About David A. Grant 7 Articles

David A. Grant is a freelance writer and traumatic brain injury survivor based out of southern New Hampshire.

He is the author of Metamorphosis, Surviving Brain Injury, a book that chronicles in exquisite detail the first year-and-a-half of his new life as a brain injury survivor. David is also a contributing author to Chicken Soup for the Soul, Recovering from Traumatic Brain Injuries.

As a survivor of a cycling accident in 2010, he shares his experience and hope though advocacy work including a public speaking as well as his weekly brain injury blog.

David is a regular contributing writer to Brainline.org, a PBS sponsored website. He is also regular contributing writer to Brain Injury Journey Magazine as well as a columnist in HEADWAY, the Brain Injury Association of New Hampshire’s periodic newsletter.

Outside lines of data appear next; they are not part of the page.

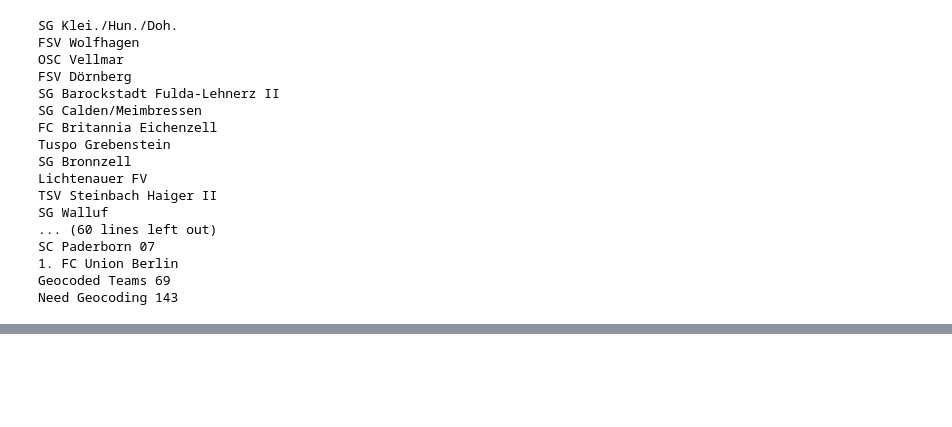
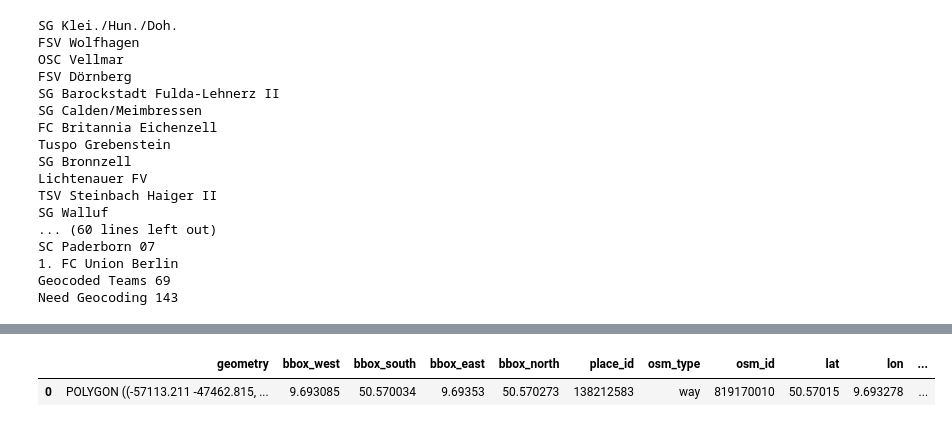
Before and after one commit to RandyNelsonJ/hessen_fussball, a Jupyter notebook: src/hessen_fussball/explore.ipynb, the cells around one changed output, grey strips where cells are left out. Saved outputs shown, nothing was run; the diff lists cells and outputs as text; code cells hidden in the pictures; blank space fills up the shorter version.

```diff
--- a/src/hessen_fussball/explore.ipynb
+++ b/src/hessen_fussball/explore.ipynb
@@ -141,6 +131,11 @@ gdf.head(1)
 # %% [output]
 |  | geometry | bbox_west | bbox_south | bbox_east | bbox_north | place_id | osm_type | osm_id | lat | lon | ... |
 | 0 | POLYGON ((-64305.066 -109941.467,... | 9.602263 | 50.006636 | 9.604056 | 50.007771 | 136991363 | way | 26572916 | 50.007217 | 9.603158 | ... |
+# %%
+gdf[gdf['mannschaft'] == 'SG Barockstadt Fulda-Lehnerz']
+# %% [output]
+|  | geometry | bbox_west | bbox_south | bbox_east | bbox_north | place_id | osm_type | osm_id | lat | lon | ... |
+| 0 | POLYGON ((-57113.211 -47462.815, ... | 9.693085 | 50.570034 | 9.69353 | 50.570273 | 138212583 | way | 819170010 | 50.57015 | 9.693278 | ... |
 # %%
 gdf['geometry'] = gdf['geometry'].centroid
 gdf.info()
```
Also changed, not shown: parts of 3 cells of this notebook, 17 other files.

David is the founder of TBI Hope and Inspiration, a Facebook community with over 10,000 members including survivors, family members, caregivers as well as members of the medical and professional community.